**TASK DIRECTIONS:** Without the pictures, reproduce the records that follow exactly.

Start of EXCERPTED RECORDS

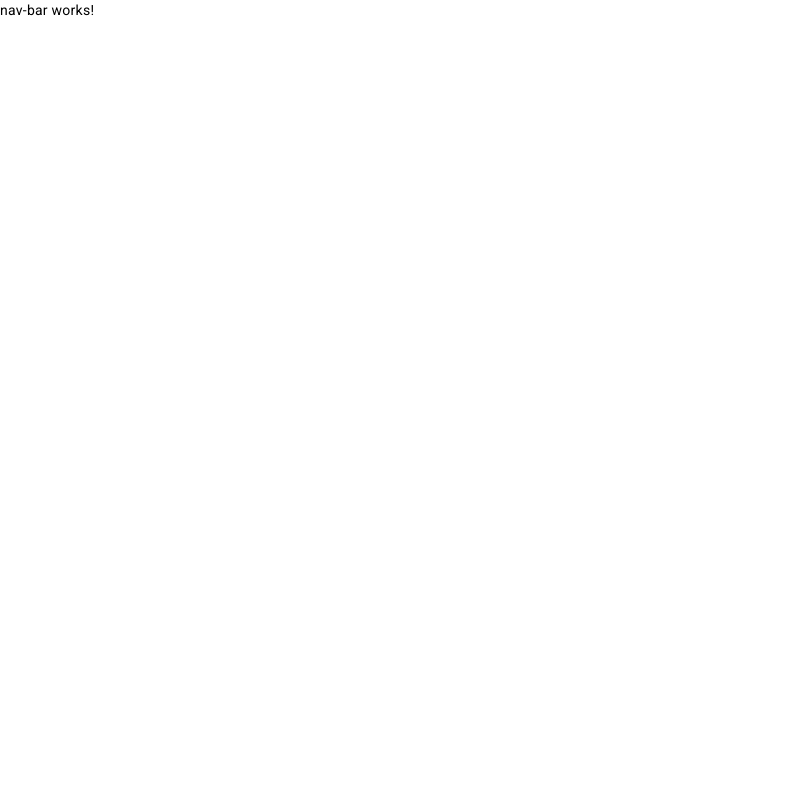
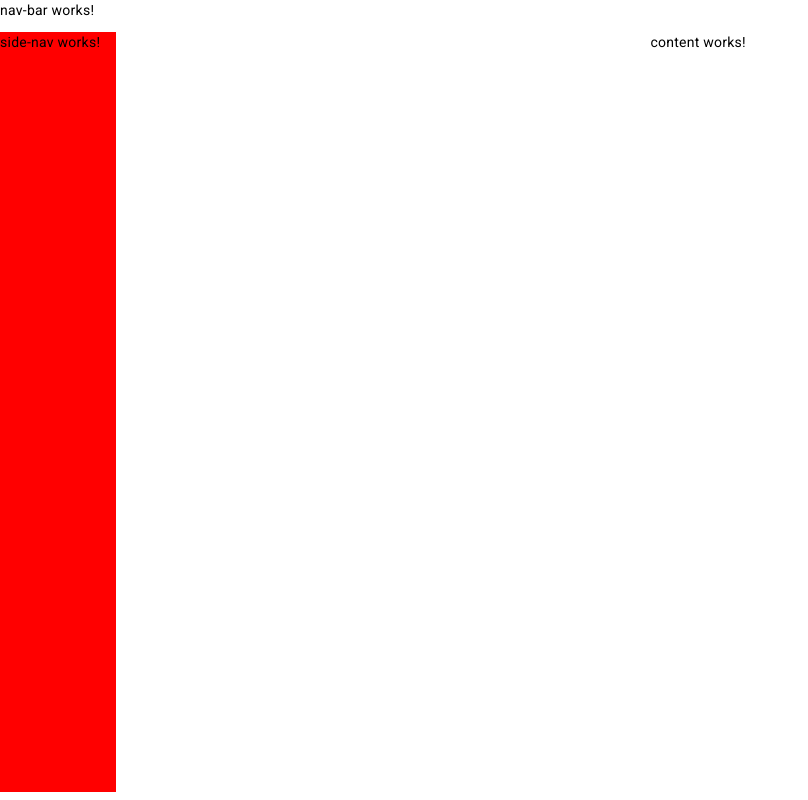
Before and after one commit to AndreiCinc/networking-app, an Angular app: page / in a window 1280 px wide. Shown: the whole page, without its empty margins (0-808 px from the left). Built offline with nearby package versions, Linux system fonts and the light colour scheme.

Commit message:
Create the full screen

```diff
--- a/src/app/app.component.html
+++ b/src/app/app.component.html
@@ -1 +1,7 @@
-<app-nav-bar></app-nav-bar>
+<ng-container id="app">
+  <app-nav-bar id="navigation-bar"></app-nav-bar>
+  <div id="content">
+    <app-side-nav id="side-menu"></app-side-nav>
+    <app-content id="content"></app-content>
+  </div>
+</ng-container>
--- a/src/app/app.component.scss
+++ b/src/app/app.component.scss
@@ -0,0 +1,11 @@
+#content {
+  width: 100%;
+  height: 95vh;
+  display: flex;
+  justify-content: space-evenly;
+}
+
+#side-menu {
+  width: 8rem;
+  background: red;
+}
--- a/src/app/app.module.ts
+++ b/src/app/app.module.ts
@@ -6,17 +6,21 @@ import { AppComponent } from './app.component';
 import { BrowserAnimationsModule } from '@angular/platform-browser/animations';
 import { SideNavComponent } from './components/side-nav/side-nav.component';
 import { NavBarComponent } from './components/nav-bar/nav-bar.component';
+import { ContentComponent } from './components/content/content.component';
+import { MatSidenavModule } from '@angular/material/sidenav';
 
 @NgModule({
   declarations: [
     AppComponent,
     SideNavComponent,
-    NavBarComponent
+    NavBarComponent,
+    ContentComponent
   ],
   imports: [
     BrowserModule,
     AppRoutingModule,
     BrowserAnimationsModule,
+    MatSidenavModule,
   ],
   providers: [],
   bootstrap: [AppComponent]
--- /dev/null
+++ b/src/app/components/content/content.component.html
@@ -0,0 +1 @@
+<p>content works!</p>
--- a/src/app/components/nav-bar/nav-bar.component.scss
+++ b/src/app/components/nav-bar/nav-bar.component.scss
@@ -0,0 +1,3 @@
+#nav-bar {
+  height: 1rem;
+}
```
Also changed, not shown: src/app/components/content/content.component.ts (added, +11 -0 lines), src/app/components/content/content.component.scss (added), src/app/style/global.scss (added), 1 other file (tests, documents, lock files or other folders).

End of EXCERPTED RECORDS

**TASK OUTPUT:**
Before and after one commit to AndreiCinc/networking-app, an Angular app: page / in a window 1280 px wide. Shown: the whole page, without its empty margins (0-808 px from the left). Built offline with nearby package versions, Linux system fonts and the light colour scheme.

Commit message:
Create the full screen

```diff
--- a/src/app/app.component.html
+++ b/src/app/app.component.html
@@ -1 +1,7 @@
-<app-nav-bar></app-nav-bar>
+<ng-container id="app">
+  <app-nav-bar id="navigation-bar"></app-nav-bar>
+  <div id="content">
+    <app-side-nav id="side-menu"></app-side-nav>
+    <app-content id="content"></app-content>
+  </div>
+</ng-container>
--- a/src/app/app.component.scss
+++ b/src/app/app.component.scss
@@ -0,0 +1,11 @@
+#content {
+  width: 100%;
+  height: 95vh;
+  display: flex;
+  justify-content: space-evenly;
+}
+
+#side-menu {
+  width: 8rem;
+  background: red;
+}
--- a/src/app/app.module.ts
+++ b/src/app/app.module.ts
@@ -6,17 +6,21 @@ import { AppComponent } from './app.component';
 import { BrowserAnimationsModule } from '@angular/platform-browser/animations';
 import { SideNavComponent } from './components/side-nav/side-nav.component';
 import { NavBarComponent } from './components/nav-bar/nav-bar.component';
+import { ContentComponent } from './components/content/content.component';
+import { MatSidenavModule } from '@angular/material/sidenav';
 
 @NgModule({
   declarations: [
     AppComponent,
     SideNavComponent,
-    NavBarComponent
+    NavBarComponent,
+    ContentComponent
   ],
   imports: [
     BrowserModule,
     AppRoutingModule,
     BrowserAnimationsModule,
+    MatSidenavModule,
   ],
   providers: [],
   bootstrap: [AppComponent]
--- /dev/null
+++ b/src/app/components/content/content.component.html
@@ -0,0 +1 @@
+<p>content works!</p>
--- a/src/app/components/nav-bar/nav-bar.component.scss
+++ b/src/app/components/nav-bar/nav-bar.component.scss
@@ -0,0 +1,3 @@
+#nav-bar {
+  height: 1rem;
+}
```
Also changed, not shown: src/app/components/content/content.component.ts (added, +11 -0 lines), src/app/components/content/content.component.scss (added), src/app/style/global.scss (added), 1 other file (tests, documents, lock files or other folders).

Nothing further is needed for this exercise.